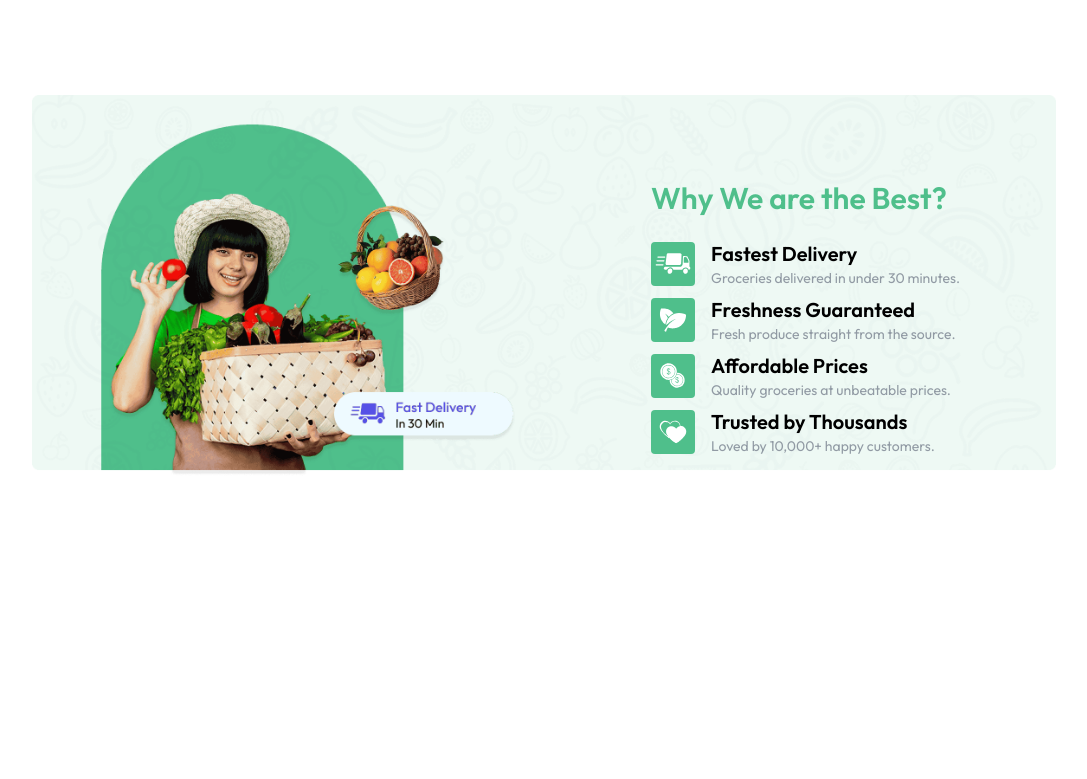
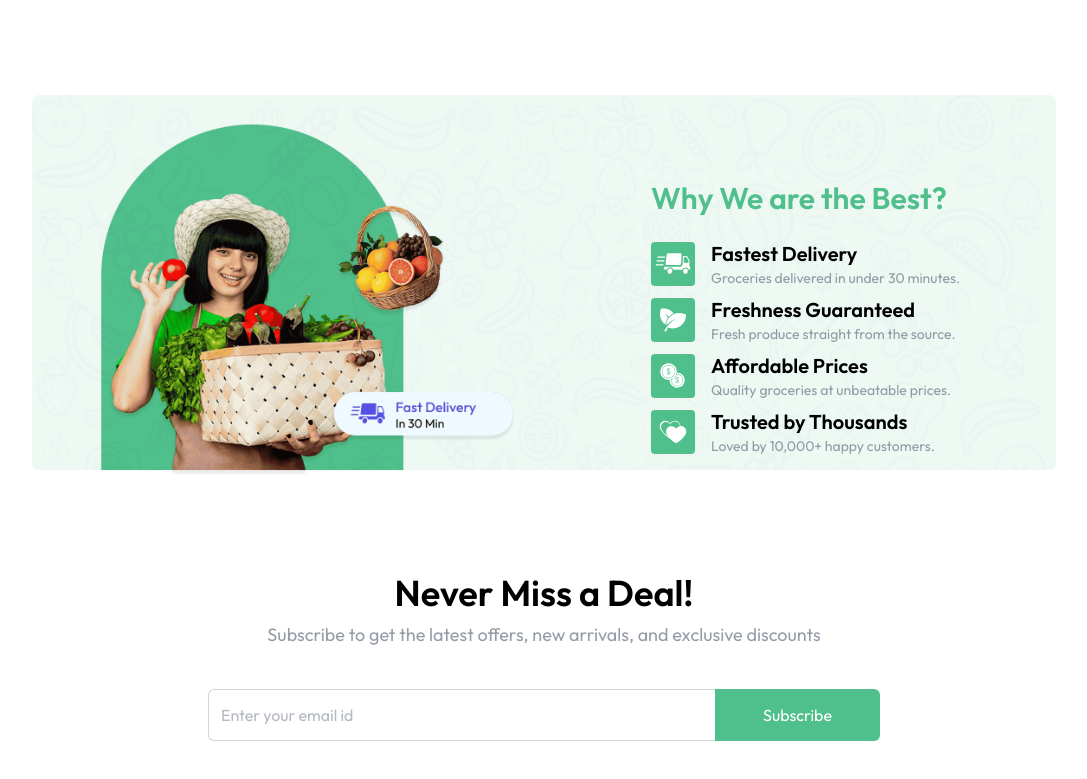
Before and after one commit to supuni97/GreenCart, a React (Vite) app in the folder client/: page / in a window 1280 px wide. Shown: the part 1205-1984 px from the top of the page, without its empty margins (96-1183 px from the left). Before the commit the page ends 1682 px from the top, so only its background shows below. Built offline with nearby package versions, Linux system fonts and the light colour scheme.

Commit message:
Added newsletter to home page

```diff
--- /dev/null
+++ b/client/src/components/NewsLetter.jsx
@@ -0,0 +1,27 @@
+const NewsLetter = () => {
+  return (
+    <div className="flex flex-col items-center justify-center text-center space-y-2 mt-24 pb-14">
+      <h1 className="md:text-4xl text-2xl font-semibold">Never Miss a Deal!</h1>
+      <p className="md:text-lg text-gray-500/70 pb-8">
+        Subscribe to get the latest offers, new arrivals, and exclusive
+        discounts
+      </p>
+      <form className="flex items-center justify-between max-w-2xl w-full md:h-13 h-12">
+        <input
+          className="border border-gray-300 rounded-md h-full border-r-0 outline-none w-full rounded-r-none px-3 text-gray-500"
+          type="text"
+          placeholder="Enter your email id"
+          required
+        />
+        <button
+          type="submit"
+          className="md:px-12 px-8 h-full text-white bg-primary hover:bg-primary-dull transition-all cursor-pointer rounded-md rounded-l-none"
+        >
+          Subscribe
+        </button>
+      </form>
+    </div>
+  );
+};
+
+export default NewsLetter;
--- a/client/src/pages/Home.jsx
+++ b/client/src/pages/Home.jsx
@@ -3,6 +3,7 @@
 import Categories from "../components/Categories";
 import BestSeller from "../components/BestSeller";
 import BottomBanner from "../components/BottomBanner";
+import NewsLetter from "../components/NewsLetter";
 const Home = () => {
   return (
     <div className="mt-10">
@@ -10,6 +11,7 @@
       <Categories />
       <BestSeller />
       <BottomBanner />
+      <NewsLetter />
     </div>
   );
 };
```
...
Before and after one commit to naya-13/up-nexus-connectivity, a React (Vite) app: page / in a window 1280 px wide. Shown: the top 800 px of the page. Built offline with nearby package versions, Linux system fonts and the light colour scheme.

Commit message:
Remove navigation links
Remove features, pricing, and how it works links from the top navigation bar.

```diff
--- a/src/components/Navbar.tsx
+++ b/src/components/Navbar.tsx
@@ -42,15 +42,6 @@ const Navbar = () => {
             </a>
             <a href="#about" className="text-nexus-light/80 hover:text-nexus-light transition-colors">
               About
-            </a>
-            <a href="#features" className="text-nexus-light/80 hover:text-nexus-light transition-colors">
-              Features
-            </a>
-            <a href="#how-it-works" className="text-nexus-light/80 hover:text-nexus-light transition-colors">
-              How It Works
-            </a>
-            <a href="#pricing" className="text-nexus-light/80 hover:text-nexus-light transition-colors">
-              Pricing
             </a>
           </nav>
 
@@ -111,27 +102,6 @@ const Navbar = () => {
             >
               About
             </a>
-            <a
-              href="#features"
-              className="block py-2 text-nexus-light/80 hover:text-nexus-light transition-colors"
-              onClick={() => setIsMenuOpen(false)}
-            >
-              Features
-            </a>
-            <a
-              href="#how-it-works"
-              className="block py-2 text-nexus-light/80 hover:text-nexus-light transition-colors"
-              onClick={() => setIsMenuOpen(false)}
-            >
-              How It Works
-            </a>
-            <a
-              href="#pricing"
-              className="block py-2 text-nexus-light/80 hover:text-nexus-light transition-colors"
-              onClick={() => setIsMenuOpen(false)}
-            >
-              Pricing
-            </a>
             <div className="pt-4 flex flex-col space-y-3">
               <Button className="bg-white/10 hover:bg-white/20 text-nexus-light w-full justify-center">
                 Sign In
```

WORK INSTRUCTIONS - If the string "center" is in a line of the entries, pick that line out.

OUTPUT OF THE TASK -
+    <div className="flex flex-col items-center justify-center text-center space-y-2 mt-24 pb-14">
+      <form className="flex items-center justify-between max-w-2xl w-full md:h-13 h-12">
               <Button className="bg-white/10 hover:bg-white/20 text-nexus-light w-full justify-center">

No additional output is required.